◆ WHAT THIS TASK INVOLVES ◆
Read through the entries below and copy each line where "emsculpt" turns up.

◆ TASK DATA ◆
**********
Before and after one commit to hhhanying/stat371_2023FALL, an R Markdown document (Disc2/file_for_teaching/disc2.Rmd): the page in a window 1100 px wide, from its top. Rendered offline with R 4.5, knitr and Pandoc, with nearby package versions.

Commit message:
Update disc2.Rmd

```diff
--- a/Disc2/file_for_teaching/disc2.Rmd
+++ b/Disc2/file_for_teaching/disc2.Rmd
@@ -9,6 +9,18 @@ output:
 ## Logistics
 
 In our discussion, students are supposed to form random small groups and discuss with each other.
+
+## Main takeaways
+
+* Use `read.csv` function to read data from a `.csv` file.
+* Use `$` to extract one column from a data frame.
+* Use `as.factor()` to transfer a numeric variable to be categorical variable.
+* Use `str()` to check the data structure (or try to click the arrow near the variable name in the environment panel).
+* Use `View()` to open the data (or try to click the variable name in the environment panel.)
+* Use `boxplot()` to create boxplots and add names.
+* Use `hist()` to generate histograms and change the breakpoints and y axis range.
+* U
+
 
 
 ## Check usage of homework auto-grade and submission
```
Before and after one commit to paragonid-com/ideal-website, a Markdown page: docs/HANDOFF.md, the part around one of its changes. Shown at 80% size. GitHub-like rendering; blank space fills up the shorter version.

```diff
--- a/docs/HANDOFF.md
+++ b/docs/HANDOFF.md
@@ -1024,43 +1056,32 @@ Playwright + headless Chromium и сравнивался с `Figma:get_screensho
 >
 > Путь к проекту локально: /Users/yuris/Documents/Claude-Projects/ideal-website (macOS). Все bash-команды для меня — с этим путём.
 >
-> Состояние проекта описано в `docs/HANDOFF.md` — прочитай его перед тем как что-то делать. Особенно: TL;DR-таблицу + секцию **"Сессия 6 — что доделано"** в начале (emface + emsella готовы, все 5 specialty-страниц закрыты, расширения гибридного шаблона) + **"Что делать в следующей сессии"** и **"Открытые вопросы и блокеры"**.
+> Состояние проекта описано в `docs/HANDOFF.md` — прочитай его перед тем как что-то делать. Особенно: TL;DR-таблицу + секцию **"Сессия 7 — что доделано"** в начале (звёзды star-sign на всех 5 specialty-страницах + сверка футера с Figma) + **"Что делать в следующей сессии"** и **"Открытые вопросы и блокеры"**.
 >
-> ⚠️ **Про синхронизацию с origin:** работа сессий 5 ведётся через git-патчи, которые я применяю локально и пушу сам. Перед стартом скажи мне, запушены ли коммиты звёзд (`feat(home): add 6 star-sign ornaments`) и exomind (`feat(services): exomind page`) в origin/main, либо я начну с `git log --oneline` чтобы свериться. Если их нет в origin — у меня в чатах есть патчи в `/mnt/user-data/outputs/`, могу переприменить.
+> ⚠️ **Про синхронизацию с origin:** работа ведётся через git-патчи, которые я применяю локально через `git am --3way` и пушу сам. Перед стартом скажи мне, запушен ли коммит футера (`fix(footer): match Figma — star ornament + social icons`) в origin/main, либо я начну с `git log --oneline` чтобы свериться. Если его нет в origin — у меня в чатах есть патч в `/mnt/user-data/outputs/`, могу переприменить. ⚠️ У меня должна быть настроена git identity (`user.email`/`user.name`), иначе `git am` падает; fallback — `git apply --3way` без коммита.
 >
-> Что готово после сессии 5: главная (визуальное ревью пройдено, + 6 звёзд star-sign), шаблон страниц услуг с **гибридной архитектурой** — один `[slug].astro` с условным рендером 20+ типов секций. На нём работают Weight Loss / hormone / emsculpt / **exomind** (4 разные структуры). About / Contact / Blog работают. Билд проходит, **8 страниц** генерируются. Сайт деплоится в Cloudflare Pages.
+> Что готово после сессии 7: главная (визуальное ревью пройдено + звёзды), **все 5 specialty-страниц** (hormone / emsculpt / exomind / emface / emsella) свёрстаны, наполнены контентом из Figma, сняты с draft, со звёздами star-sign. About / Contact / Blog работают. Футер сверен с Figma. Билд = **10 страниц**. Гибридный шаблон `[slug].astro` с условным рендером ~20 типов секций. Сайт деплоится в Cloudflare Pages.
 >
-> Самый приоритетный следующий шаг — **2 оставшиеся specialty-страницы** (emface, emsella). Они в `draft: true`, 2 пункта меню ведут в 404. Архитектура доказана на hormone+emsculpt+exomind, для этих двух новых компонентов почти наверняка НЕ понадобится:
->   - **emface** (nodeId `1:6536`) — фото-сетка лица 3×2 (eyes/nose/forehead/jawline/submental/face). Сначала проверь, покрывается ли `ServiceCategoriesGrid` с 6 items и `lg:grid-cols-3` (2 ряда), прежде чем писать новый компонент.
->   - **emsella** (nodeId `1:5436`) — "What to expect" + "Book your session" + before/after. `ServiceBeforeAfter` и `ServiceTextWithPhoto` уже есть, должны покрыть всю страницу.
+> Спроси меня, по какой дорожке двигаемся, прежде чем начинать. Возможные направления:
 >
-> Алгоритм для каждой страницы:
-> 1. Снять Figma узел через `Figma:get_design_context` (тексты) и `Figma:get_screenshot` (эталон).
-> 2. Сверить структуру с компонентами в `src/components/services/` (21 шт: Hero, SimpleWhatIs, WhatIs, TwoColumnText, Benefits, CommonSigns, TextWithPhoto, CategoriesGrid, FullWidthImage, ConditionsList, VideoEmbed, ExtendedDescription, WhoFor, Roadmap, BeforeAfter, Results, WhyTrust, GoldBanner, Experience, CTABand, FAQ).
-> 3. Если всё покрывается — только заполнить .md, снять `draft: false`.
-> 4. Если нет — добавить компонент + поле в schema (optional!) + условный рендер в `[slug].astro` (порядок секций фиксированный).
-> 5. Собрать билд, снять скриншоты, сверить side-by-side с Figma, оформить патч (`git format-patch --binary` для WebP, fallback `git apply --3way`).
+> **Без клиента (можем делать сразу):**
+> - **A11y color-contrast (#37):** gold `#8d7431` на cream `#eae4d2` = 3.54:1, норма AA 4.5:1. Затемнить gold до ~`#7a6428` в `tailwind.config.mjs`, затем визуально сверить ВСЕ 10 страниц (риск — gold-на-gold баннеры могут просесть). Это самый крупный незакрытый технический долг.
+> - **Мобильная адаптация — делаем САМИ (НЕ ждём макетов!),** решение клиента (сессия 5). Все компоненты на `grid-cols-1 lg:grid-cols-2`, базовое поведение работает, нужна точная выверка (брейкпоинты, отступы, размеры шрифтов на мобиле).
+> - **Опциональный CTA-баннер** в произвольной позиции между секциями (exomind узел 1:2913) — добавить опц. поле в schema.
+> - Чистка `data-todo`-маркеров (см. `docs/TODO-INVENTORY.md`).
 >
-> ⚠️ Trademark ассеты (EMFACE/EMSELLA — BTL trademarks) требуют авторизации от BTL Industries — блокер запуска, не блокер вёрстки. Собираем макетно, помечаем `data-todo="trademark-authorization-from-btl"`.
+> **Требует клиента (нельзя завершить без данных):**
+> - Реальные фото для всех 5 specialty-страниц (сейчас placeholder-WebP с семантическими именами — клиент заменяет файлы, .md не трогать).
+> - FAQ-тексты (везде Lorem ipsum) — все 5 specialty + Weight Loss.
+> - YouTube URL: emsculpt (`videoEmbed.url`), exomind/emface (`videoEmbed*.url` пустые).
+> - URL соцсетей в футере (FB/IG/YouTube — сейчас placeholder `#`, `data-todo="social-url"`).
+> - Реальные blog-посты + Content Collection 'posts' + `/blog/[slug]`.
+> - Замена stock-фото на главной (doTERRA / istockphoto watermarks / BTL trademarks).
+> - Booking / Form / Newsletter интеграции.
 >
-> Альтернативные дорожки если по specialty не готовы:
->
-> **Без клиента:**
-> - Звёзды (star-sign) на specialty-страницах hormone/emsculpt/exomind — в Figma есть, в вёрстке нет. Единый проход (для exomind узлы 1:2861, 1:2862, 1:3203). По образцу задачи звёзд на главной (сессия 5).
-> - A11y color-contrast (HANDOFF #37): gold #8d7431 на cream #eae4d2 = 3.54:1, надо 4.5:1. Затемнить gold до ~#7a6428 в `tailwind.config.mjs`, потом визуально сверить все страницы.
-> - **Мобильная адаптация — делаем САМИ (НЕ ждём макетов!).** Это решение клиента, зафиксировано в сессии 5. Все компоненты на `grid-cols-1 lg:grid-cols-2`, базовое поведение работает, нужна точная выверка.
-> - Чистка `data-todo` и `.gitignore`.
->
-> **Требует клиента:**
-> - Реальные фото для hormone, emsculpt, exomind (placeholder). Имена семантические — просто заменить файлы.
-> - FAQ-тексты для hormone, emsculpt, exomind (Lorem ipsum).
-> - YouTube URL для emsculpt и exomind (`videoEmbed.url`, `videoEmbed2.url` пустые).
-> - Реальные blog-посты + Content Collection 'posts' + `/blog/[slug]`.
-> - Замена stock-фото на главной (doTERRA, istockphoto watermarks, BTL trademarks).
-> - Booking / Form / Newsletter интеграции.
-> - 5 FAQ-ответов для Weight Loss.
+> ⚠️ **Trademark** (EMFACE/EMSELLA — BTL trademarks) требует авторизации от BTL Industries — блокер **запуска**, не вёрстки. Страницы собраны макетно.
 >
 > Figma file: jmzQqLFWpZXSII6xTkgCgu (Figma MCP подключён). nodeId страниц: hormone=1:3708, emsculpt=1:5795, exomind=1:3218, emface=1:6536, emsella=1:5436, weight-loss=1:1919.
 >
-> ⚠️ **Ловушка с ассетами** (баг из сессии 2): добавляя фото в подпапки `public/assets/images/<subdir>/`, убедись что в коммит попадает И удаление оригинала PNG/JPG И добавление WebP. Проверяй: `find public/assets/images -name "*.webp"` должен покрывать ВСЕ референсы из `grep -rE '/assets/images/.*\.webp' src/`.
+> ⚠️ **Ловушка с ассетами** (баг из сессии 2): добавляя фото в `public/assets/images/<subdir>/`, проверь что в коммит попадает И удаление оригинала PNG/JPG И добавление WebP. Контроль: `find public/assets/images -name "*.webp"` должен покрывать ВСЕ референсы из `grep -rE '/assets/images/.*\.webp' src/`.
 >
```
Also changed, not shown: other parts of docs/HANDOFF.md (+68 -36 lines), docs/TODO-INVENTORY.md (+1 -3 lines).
**********
◆ TASK SOLUTION ◆
-> Что готово после сессии 5: главная (визуальное ревью пройдено, + 6 звёзд star-sign), шаблон страниц услуг с **гибридной архитектурой** — один `[slug].astro` с условным рендером 20+ типов секций. На нём работают Weight Loss / hormone / emsculpt / **exomind** (4 разные структуры). About / Contact / Blog работают. Билд проходит, **8 страниц** генерируются. Сайт деплоится в Cloudflare Pages.
+> Что готово после сессии 7: главная (визуальное ревью пройдено + звёзды), **все 5 specialty-страниц** (hormone / emsculpt / exomind / emface / emsella) свёрстаны, наполнены контентом из Figma, сняты с draft, со звёздами star-sign. About / Contact / Blog работают. Футер сверен с Figma. Билд = **10 страниц**. Гибридный шаблон `[slug].astro` с условным рендером ~20 типов секций. Сайт деплоится в Cloudflare Pages.
-> Самый приоритетный следующий шаг — **2 оставшиеся specialty-страницы** (emface, emsella). Они в `draft: true`, 2 пункта меню ведут в 404. Архитектура доказана на hormone+emsculpt+exomind, для этих двух новых компонентов почти наверняка НЕ понадобится:
+> - YouTube URL: emsculpt (`videoEmbed.url`), exomind/emface (`videoEmbed*.url` пустые).
-> - Звёзды (star-sign) на specialty-страницах hormone/emsculpt/exomind — в Figma есть, в вёрстке нет. Единый проход (для exomind узлы 1:2861, 1:2862, 1:3203). По образцу задачи звёзд на главной (сессия 5).
-> - Реальные фото для hormone, emsculpt, exomind (placeholder). Имена семантические — просто заменить файлы.
-> - FAQ-тексты для hormone, emsculpt, exomind (Lorem ipsum).
-> - YouTube URL для emsculpt и exomind (`videoEmbed.url`, `videoEmbed2.url` пустые).
 > Figma file: jmzQqLFWpZXSII6xTkgCgu (Figma MCP подключён). nodeId страниц: hormone=1:3708, emsculpt=1:5795, exomind=1:3218, emface=1:6536, emsella=1:5436, weight-loss=1:1919.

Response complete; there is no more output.